There has been a spate of papers addressing this topic in recent years. Two recent papers are worthy of specific mention. One was published by our group earlier this year and concluded that “Limbic white matter tracts are preferentially affected in the early stages of cognitive dysfunction. Microstructural degradation of the fornix preceding hippocampal atrophy may serve as a novel imaging marker for aMCI at an early stage,” (see Zhuang et al., 2013 and Douaud et al., 2013). The authors’ work supports earlier reports that abnormality of the fornix is an early feature, possibly predating hippocampal volume loss (Zhuang et al., 2012). Our study showed that white matter integrity in the precuneus, parahippocampal cingulum, and parahippocampal gyrus white matter was also compromised in normal people who went on to develop MCI later. We also recently (Sachdev et al, Current Opinion in Psychiatry) argued for AD “as a disease of the white matter, referring to a neglected area in this field (Sachdev et al., 2013). The fornix as an early abnormality has previously been commented on by others (Mielke et al., 2012; Oishi and colleagues referred to the “Fornix sign” in a similar context ((Oishi et al., 2011).

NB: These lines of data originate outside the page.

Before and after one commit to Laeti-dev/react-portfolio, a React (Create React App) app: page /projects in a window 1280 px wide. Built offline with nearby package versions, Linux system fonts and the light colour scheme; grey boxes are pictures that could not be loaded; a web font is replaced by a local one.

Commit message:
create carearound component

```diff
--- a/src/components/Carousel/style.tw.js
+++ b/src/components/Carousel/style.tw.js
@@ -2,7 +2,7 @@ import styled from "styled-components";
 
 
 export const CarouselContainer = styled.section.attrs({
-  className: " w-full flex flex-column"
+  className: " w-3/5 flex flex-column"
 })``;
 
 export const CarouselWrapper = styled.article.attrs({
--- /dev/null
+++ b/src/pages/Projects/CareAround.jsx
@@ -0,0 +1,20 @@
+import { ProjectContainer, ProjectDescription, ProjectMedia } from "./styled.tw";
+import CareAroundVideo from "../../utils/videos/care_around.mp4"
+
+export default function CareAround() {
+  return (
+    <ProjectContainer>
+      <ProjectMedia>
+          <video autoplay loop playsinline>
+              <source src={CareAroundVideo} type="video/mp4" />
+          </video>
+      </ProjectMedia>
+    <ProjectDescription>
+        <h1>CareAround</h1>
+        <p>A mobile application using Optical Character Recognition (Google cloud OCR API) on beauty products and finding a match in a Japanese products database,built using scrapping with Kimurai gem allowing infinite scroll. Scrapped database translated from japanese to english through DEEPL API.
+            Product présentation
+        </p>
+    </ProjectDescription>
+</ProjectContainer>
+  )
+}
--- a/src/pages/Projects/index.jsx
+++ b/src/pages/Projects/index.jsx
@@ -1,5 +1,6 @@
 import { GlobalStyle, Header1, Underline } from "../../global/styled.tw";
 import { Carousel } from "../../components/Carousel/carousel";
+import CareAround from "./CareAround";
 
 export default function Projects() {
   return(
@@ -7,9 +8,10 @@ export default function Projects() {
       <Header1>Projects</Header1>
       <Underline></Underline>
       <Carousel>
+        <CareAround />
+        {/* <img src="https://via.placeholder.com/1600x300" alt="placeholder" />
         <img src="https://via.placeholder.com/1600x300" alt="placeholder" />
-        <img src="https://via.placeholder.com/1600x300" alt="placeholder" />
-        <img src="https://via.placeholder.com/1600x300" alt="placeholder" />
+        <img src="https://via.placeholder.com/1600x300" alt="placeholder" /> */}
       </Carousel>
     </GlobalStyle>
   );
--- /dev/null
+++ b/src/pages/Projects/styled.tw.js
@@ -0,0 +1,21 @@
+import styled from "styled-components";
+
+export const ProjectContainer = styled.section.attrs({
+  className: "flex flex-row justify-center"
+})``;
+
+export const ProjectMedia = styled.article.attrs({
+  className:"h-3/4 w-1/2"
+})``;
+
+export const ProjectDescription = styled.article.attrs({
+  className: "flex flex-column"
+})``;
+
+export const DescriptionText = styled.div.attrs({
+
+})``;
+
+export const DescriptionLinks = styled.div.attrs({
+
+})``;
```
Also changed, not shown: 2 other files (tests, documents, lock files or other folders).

One of the limitations of such work is that Diffusion Tensor Imaging analysis requires sophisticated processing that is not readily available for clinical purposes. Further work is therefore needed to make this user-friendly before one can consider clinical studies to test its predictive value. Moreover, it is unlikely that one marker will be robust enough, and one would most likely need to combine a variety of markers to predict future cognitive decline and AD. This would include both white matter and grey matter structures, and structural and functional information.
Zhuang L, Sachdev PS, Trollor JN, Reppermund S, Kochan NA, Brodaty H, Wen W.
Microstructural white matter changes, not hippocampal atrophy, detect early amnestic mild cognitive impairment.
PLoS One. 2013;8(3):e58887.
Douaud G, Menke RA, Gass A, Monsch AU, Rao A, Whitcher B, Zamboni G, Matthews PM, Sollberger M, Smith S.
Brain microstructure reveals early abnormalities more than two years prior to clinical progression from mild cognitive impairment to Alzheimer's disease.
J Neurosci. 2013 Jan 30;33(5):2147-55.
Sachdev PS, Zhuang L, Braidy N, Wen W.
Is Alzheimer's a disease of the white matter?.
Curr Opin Psychiatry. 2013 May;26(3):244-51.
Mielke MM, Okonkwo OC, Oishi K, Mori S, Tighe S, Miller MI, Ceritoglu C, Brown T, Albert M, Lyketsos CG.
Fornix integrity and hippocampal volume predict memory decline and progression to Alzheimer's disease.
Alzheimers Dement. 2012 Mar;8(2):105-13.
Oishi K, Mielke MM, Albert M, Lyketsos CG, Mori S.
The Fornix Sign: A Potential Sign for Alzheimer's Disease Based on Diffusion Tensor Imaging.
J Neuroimaging. 2011 Aug 17;